■ Work instructions: In your copy of the data below, reproduce every entry exactly and omit the pictures.

::: Dataset records

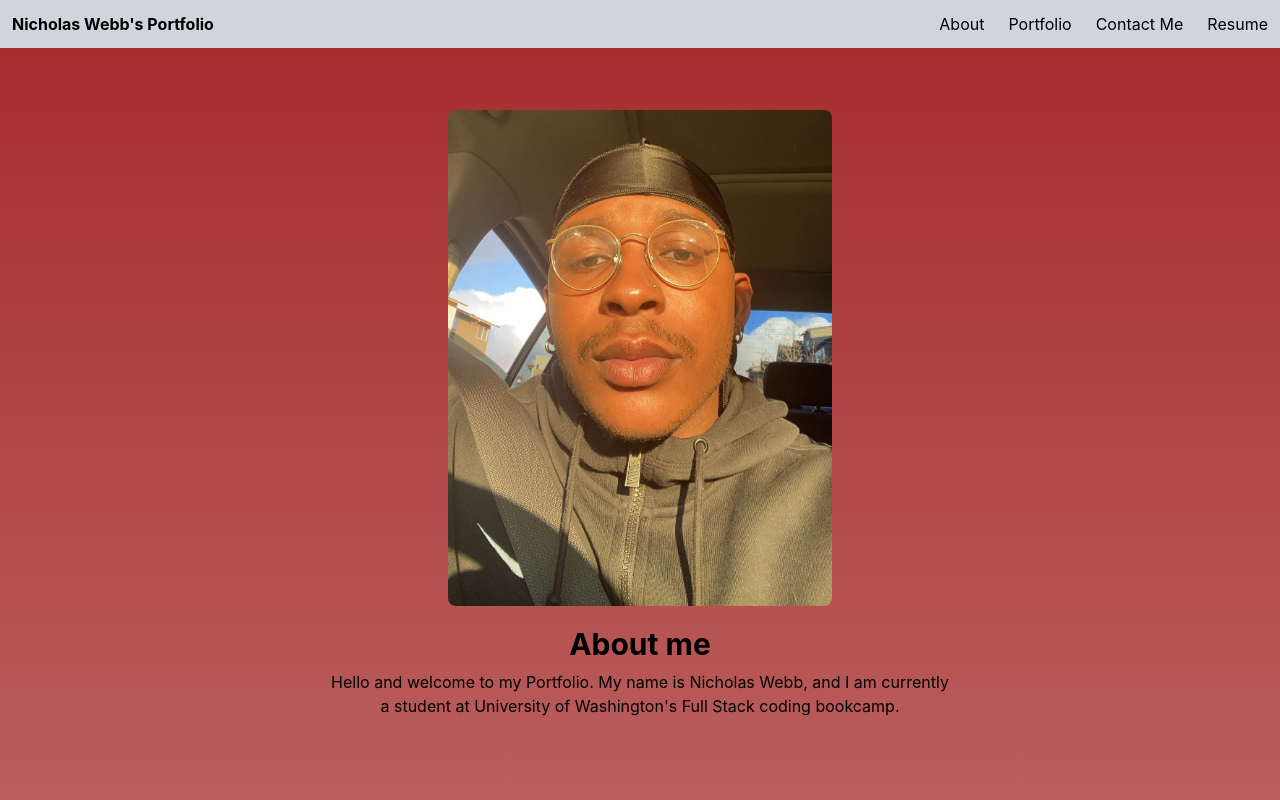
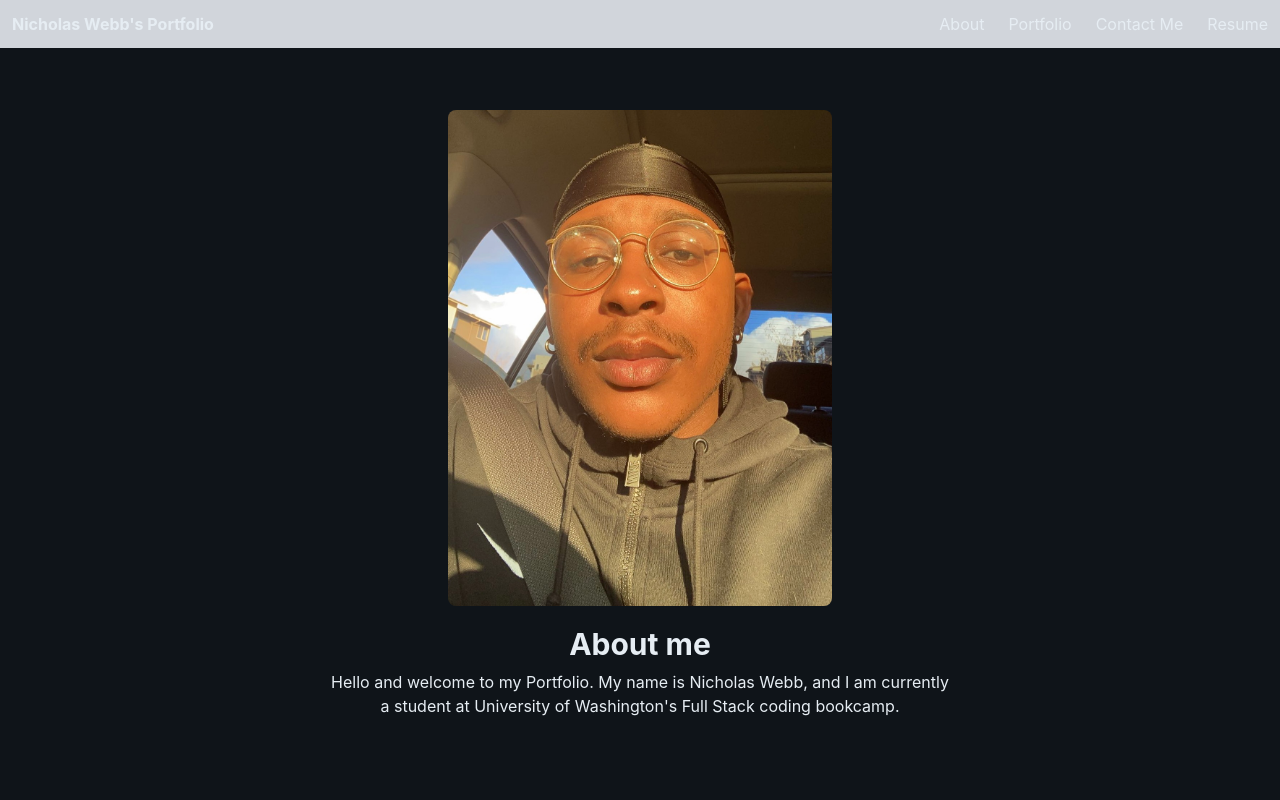
Before and after one commit to Kingnick253/portfolio-react, a React (Create React App) app: page / in a window 1280 px wide. Shown: the top 800 px of the page. Built offline with nearby package versions, Linux system fonts and the light colour scheme.

Commit message:
Changed background color and font

```diff
--- a/src/index.css
+++ b/src/index.css
@@ -1,11 +1,13 @@
 body {
   margin: 0;
-  font-family: -apple-system, BlinkMacSystemFont, 'Segoe UI', 'Roboto', 'Oxygen',
+  font-family: 'Inter', -apple-system, BlinkMacSystemFont, 'Segoe UI', 'Roboto', 'Oxygen',
     'Ubuntu', 'Cantarell', 'Fira Sans', 'Droid Sans', 'Helvetica Neue',
     sans-serif;
   -webkit-font-smoothing: antialiased;
   -moz-osx-font-smoothing: grayscale;
-  background-image: linear-gradient(180deg, brown,white);
+  background: #0f1419;
+  color: #e6edf3;
+  line-height: 1.6;
 }
 
 code {
```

::::::

■ Response box:
Before and after one commit to Kingnick253/portfolio-react, a React (Create React App) app: page / in a window 1280 px wide. Shown: the top 800 px of the page. Built offline with nearby package versions, Linux system fonts and the light colour scheme.

Commit message:
Changed background color and font

```diff
--- a/src/index.css
+++ b/src/index.css
@@ -1,11 +1,13 @@
 body {
   margin: 0;
-  font-family: -apple-system, BlinkMacSystemFont, 'Segoe UI', 'Roboto', 'Oxygen',
+  font-family: 'Inter', -apple-system, BlinkMacSystemFont, 'Segoe UI', 'Roboto', 'Oxygen',
     'Ubuntu', 'Cantarell', 'Fira Sans', 'Droid Sans', 'Helvetica Neue',
     sans-serif;
   -webkit-font-smoothing: antialiased;
   -moz-osx-font-smoothing: grayscale;
-  background-image: linear-gradient(180deg, brown,white);
+  background: #0f1419;
+  color: #e6edf3;
+  line-height: 1.6;
 }
 
 code {
```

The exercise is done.